What the task asks: Find the word "html" in the data, then copy each line where it is found.

*****

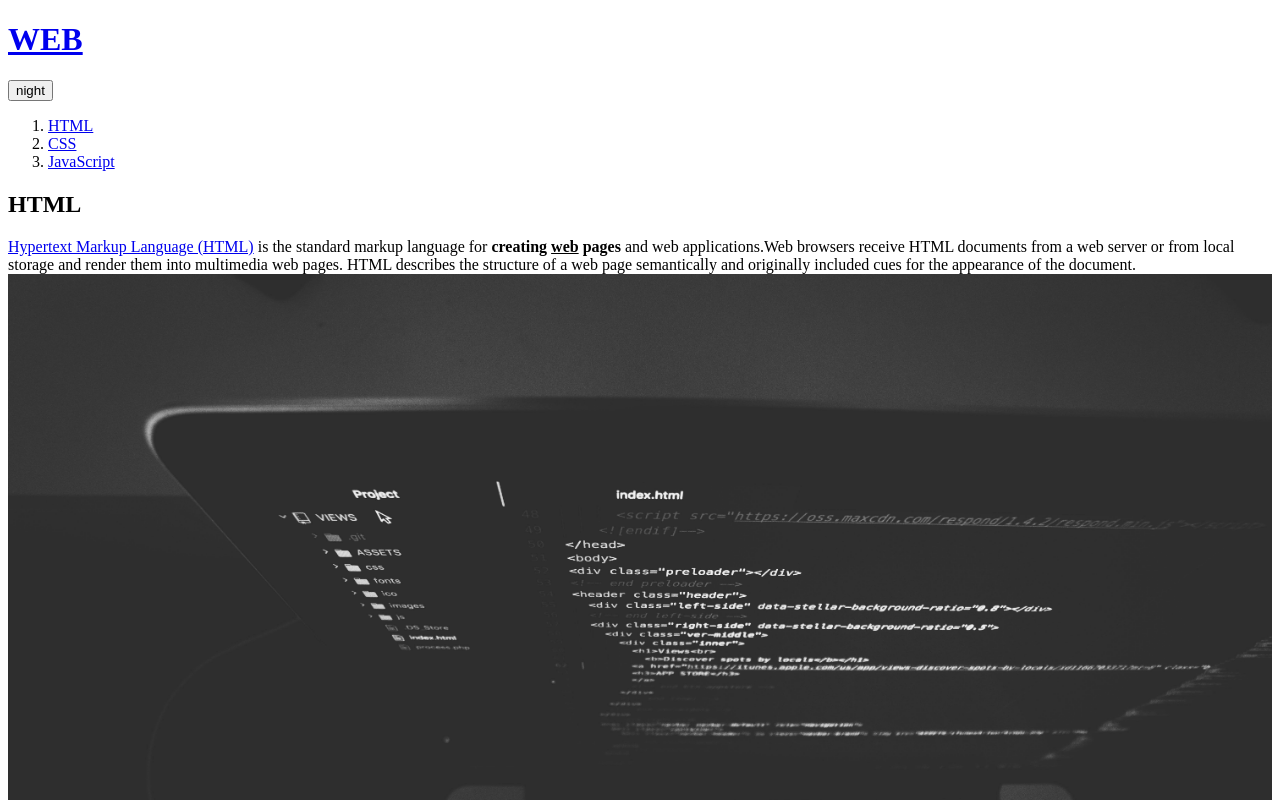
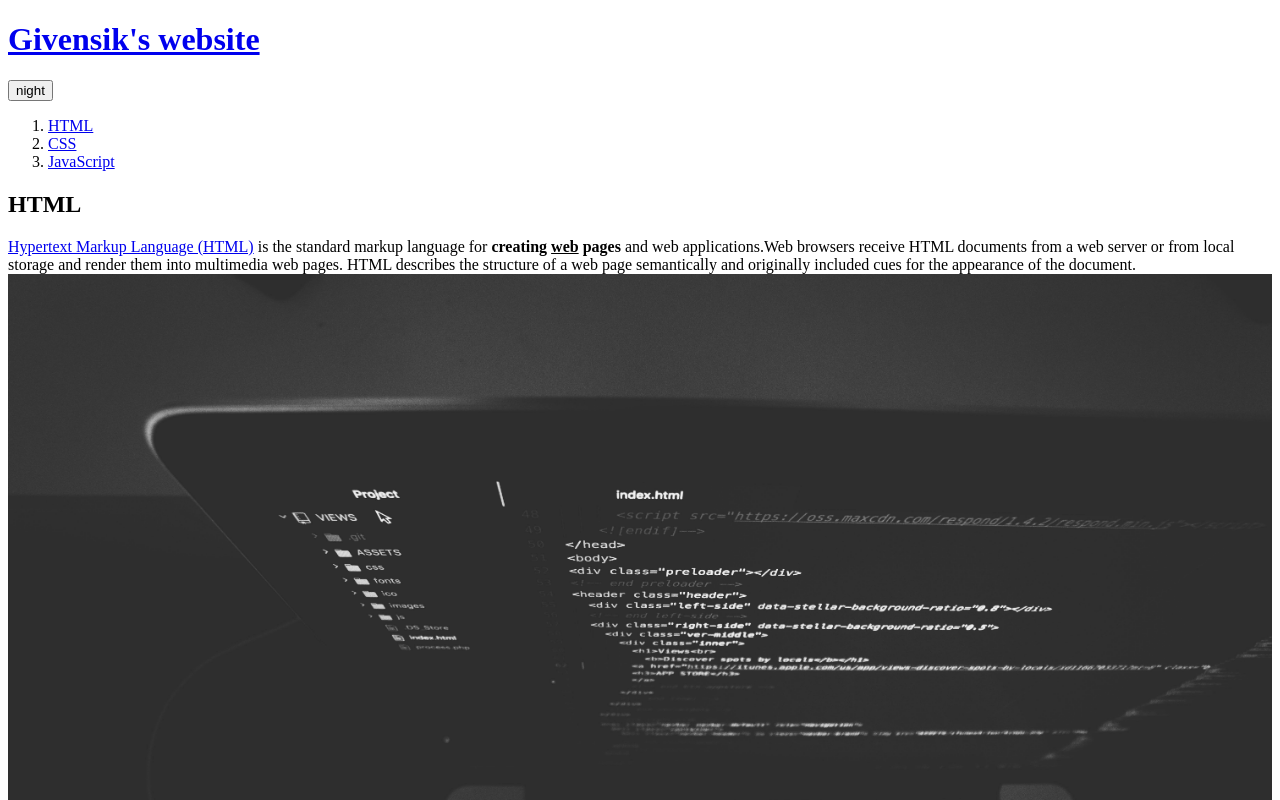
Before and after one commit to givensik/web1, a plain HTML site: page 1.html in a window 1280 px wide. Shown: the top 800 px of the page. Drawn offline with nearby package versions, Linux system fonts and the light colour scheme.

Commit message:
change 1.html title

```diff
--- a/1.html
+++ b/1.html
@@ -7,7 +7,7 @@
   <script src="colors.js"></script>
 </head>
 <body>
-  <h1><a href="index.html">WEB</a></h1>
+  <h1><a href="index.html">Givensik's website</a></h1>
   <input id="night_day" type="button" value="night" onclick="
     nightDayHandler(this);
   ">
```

*****

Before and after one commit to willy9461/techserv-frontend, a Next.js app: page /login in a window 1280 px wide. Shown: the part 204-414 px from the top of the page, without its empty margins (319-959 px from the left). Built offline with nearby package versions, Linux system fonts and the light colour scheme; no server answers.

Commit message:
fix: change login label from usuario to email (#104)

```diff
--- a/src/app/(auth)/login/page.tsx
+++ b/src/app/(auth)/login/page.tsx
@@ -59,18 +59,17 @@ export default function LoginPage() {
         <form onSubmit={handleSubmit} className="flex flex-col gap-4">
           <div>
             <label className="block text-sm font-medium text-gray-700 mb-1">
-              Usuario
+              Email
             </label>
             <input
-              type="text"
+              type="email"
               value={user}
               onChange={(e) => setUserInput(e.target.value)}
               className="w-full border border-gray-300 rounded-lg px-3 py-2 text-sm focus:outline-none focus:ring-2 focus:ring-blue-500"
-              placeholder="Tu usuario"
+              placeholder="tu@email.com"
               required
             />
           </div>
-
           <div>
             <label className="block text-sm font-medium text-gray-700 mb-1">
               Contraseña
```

*****

Finished exercise:
Before and after one commit to givensik/web1, a plain HTML site: page 1.html in a window 1280 px wide. Shown: the top 800 px of the page. Drawn offline with nearby package versions, Linux system fonts and the light colour scheme.
change 1.html title
--- a/1.html
+++ b/1.html
-  <h1><a href="index.html">WEB</a></h1>
+  <h1><a href="index.html">Givensik's website</a></h1>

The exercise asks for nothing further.